A new video work features ripped YouTube footage of Betty Boop merchandise and marks a new approach to Lai’s past interests in addressing themes of identity and consumerism through the moving image, having previously been explored in the domain of animation and as a suspended reality. The video’s content, filmed on a smart phone, is a meandering and wobbly barrage of Betty Boop merchandise contained by museum-like displays and altogether feels exploitative and inescapable. Ridiculous and outrageous as an everyday account of consumer frenzy, the new video speaks equally about the voyeurism such environments supply and demand and also about loveable and charismatic characters of idealised and voluptuous proportions; attainable only by cartoon characters who are conceived at the mercy and by the hand of their maker. The new video and the actual content Lai has selected for it also features the inside of a sewer drain, an online video tutorial for how to tune a grandfather clock, and footage of Betty Boop clocks that all re-animate her eyes cautiously looking from side-to-side; a non-real character, idol, and figure appearing aware and freightened of the tick-tocking present.
Spencer Lai graduated from The Victorian College of the Arts in 2014. They are the co-founder of the collaborative project Monica’s Gallery with LA-based artist Jake Swinson.
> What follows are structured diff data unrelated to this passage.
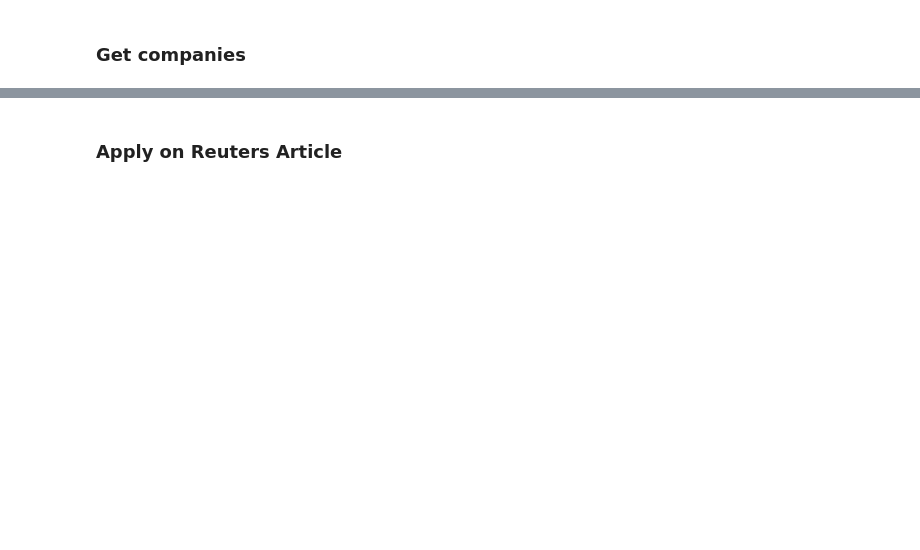
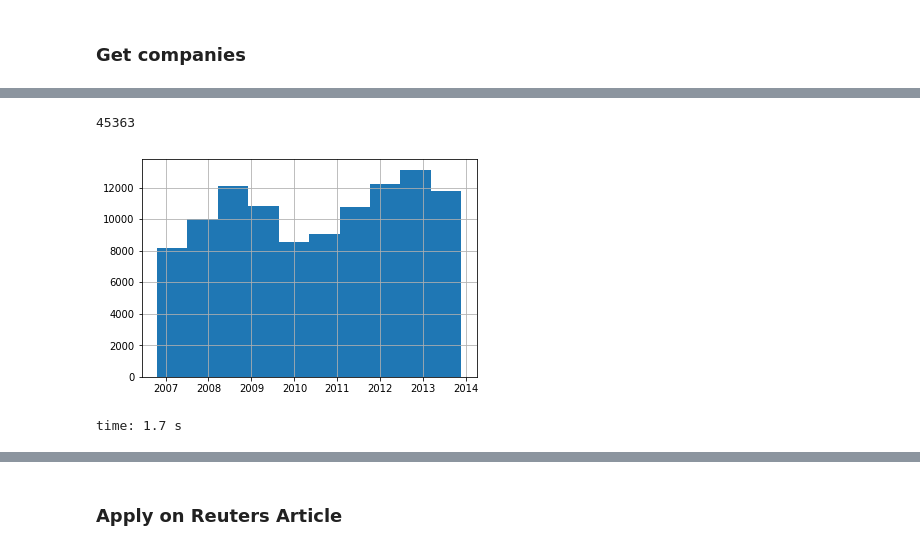
Before and after one commit to Chaoste/nlp-stocks, a Jupyter notebook: research/7.1-Apply-SpaCy.ipynb, the cells around one changed output, grey strips where cells are left out. Drawn from its saved outputs; the diff is of its cells as text; code cells hidden in the pictures; blank space fills up the shorter version.

```diff
--- a/research/7.1-Apply-SpaCy.ipynb
+++ b/research/7.1-Apply-SpaCy.ipynb
@@ -46,0 +67,9 @@ time: 136 ms
+# %%
+dates_r = pd.read_csv(REUTERS, usecols=[0, 1], index_col=0)
+dates_r['date'] = pd.to_datetime(dates_r['date'], errors='coerce')
+dates_r['date'].hist()
+print(sum(dates_r['date'] <= pd.to_datetime('2010-01-04')))
+# %% [output]
+45363
+[figure, added]
+time: 1.7 s
```
Also changed, not shown: parts of 16 cells of this notebook, 3 other files.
Forthcoming exhibitions include presenting with Fort Delta at the Spring1883 art fair in Sydney, September 6 – 9, 2017. Recent exhibitions and projects include: AFFADAVIT VITO ACCONCI a group exhibition at Gertrude Glasshouse, curated by Brooke Babington, Melbourne, 2016; mummy has the bends again… a delegated performance as Monica’s Gallery with garments by Jessie Kiely at The Community, Paris, 2016; A Really Good Look – a contribution for TarraWarra Biennial 2016: Endless Circulation enacting as Monica’s Gallery with Jessie Kiely in collaboration with 3ply and Centre for Style, Melbourne, 2016; tell me what you have and I will tell you what you are, a group exhibition and publication as Monica’s Gallery, curated by Dissect Journal, Melbourne, 2016; presenting with Fort Delta at the Spring 1883 art fair, Hotel Windsor, Melbourne, 2016; WORLD INDUSTRIES, a curatorial project Monica’s Gallery with Jessie Kiely at Punk Café (2015); youth, born at brunch (from a wish), a solo exhibition at George Paton Gallery (2015); Monica’s Gallery Presents: The Artist Interprets HIGHPOINT,a curatorial project as Monica’s Gallery at Fort Delta (2014); the smell of an oily rag, a group exhibition at Fort Delta (2015); do you want me to come downstairs, with rollers in my hair?, an exhibition with Jake Swinson at BLINDSIDE (2014).